The theme for World Immunisation Week 2017 is "#VaccinesWork".
World Immunisation Week aims to promote the use of vaccines to protect people of all ages against disease. Immunisation saves millions of lives, and is widely recognised as one of the world's most successful and cost-effect health interventions. But today, there are still 19.4 million unvaccinated and under-vaccinated children in the world.
2017 marks the halfway point in the Global Vaccine Action Plan (GVAP), which envisions a world where everyone lives life free from vaccine preventable diseases - whoever they are, wherever they live - by 2020.2

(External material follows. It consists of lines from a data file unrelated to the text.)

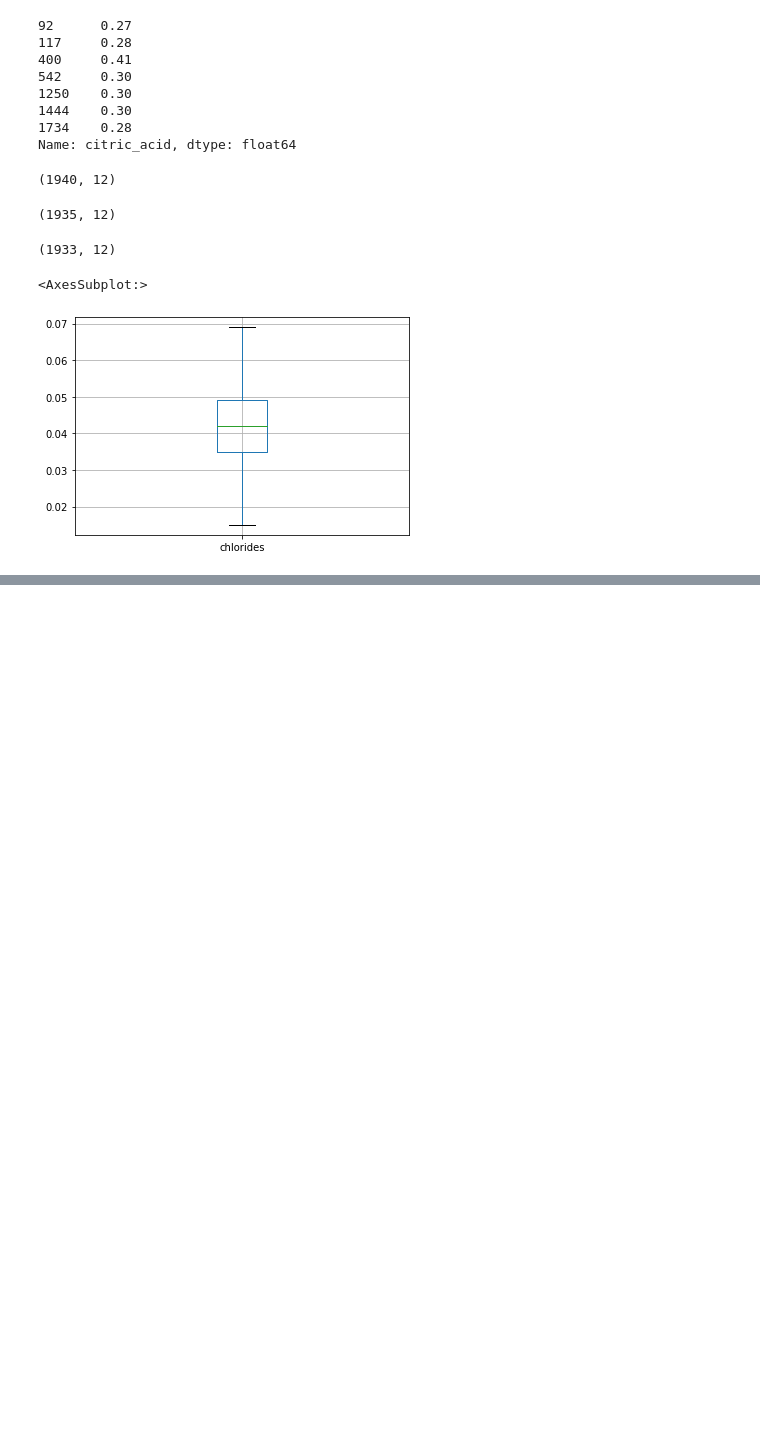
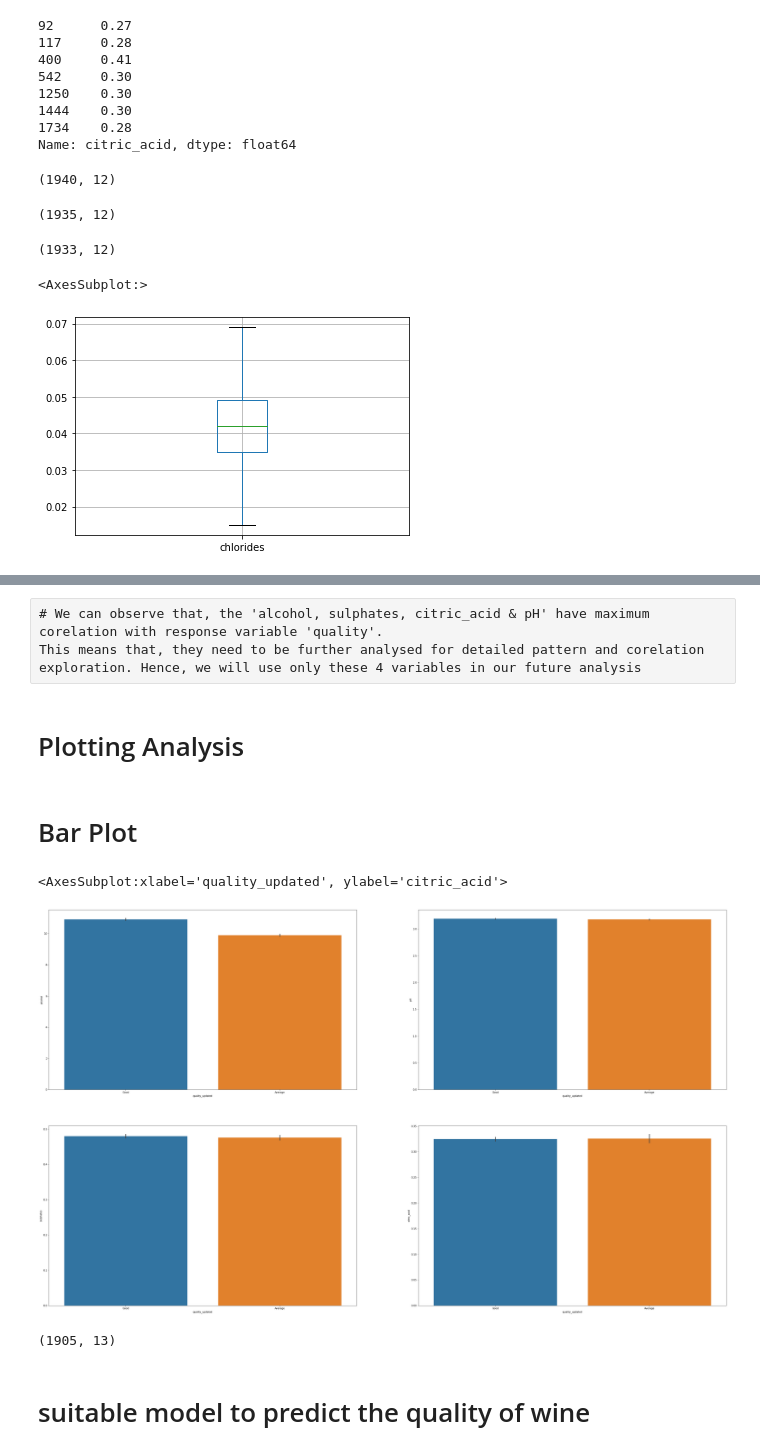
Before and after one commit to mchayan/DS_Practice, a Jupyter notebook: EDA_Practice/Assignment/Assignment_2.ipynb, the cells around one changed output, grey strips where cells are left out. Saved outputs shown, nothing was run; the diff lists cells and outputs as text; code cells hidden in the pictures; blank space fills up the shorter version.

```diff
--- a/EDA_Practice/Assignment/Assignment_2.ipynb
+++ b/EDA_Practice/Assignment/Assignment_2.ipynb
@@ -686,0 +854,23 @@ new_data.boxplot('alcohol')
+# %% [raw]
+# We can observe that, the 'alcohol, sulphates, citric_acid & pH' have maximum corelation with response variable 'quality'.
+This means that, they need to be further analysed for detailed pattern and corelation exploration. Hence, we will use only these 4 variables in our future analysis
+# %% [markdown]
+# Plotting Analysis
+# %% [markdown]
+# Bar Plot
+# %%
+ # Now I have tried to  first review the 'Quality' relation with other variables
+fig, axarr = plt.subplots(2, 2,figsize=(50, 30))
+sns.barplot(x='quality_updated', y = 'alcohol', data = new_data, ax=axarr[0][0])
+sns.barplot(x='quality_updated', y = 'pH', data = new_data, ax=axarr[0][1])
+sns.barplot(x='quality_updated', y = 'sulphates', data = new_data, ax=axarr[1][0])
+sns.barplot(x='quality_updated', y = 'citric_acid' ,data = new_data, ax=axarr[1][1])
+# %% [output]
+<AxesSubplot:xlabel='quality_updated', ylabel='citric_acid'>
+[figure, added]
+# %%
+new_data.shape
+# %% [output]
+(1905, 13)
+# %% [markdown]
+# suitable model to predict the quality of wine
```
Also changed, not shown: parts of 100 cells of this notebook.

This year's World Immunisation Week aims to raise awareness about the critical importance of full immunisation throughout life. The WHO Global Vaccine Action Plan (GVAP) - endorsed by the 194 Member States of the World Health Assembly in May 2012 - has the ambitious goal of reaching universal coverage with vaccines worldwide by 2020. The GVAP aims to:
- accelerate control of vaccine-preventable diseases with polio eradication as the first milestone and step up efforts to eliminate measles, rubella and maternal and neonatal tetanus and other diseases
- strengthen national routine immunization programmes to meet vaccination coverage targets
- introduce new and improved vaccines
- spur research and development for the next generation of vaccines and technologies.
As part of the 2017 campaign WHO and partners aim to:
- highight the importance of immunisation as a top global health investment priority
- promote understanding of the action steps required to achieve the GVAP
- showcase immunisation's role in sustainable development and global health security
To put these targets into place across the world, there are three main steps that will help to close the immunisation gap: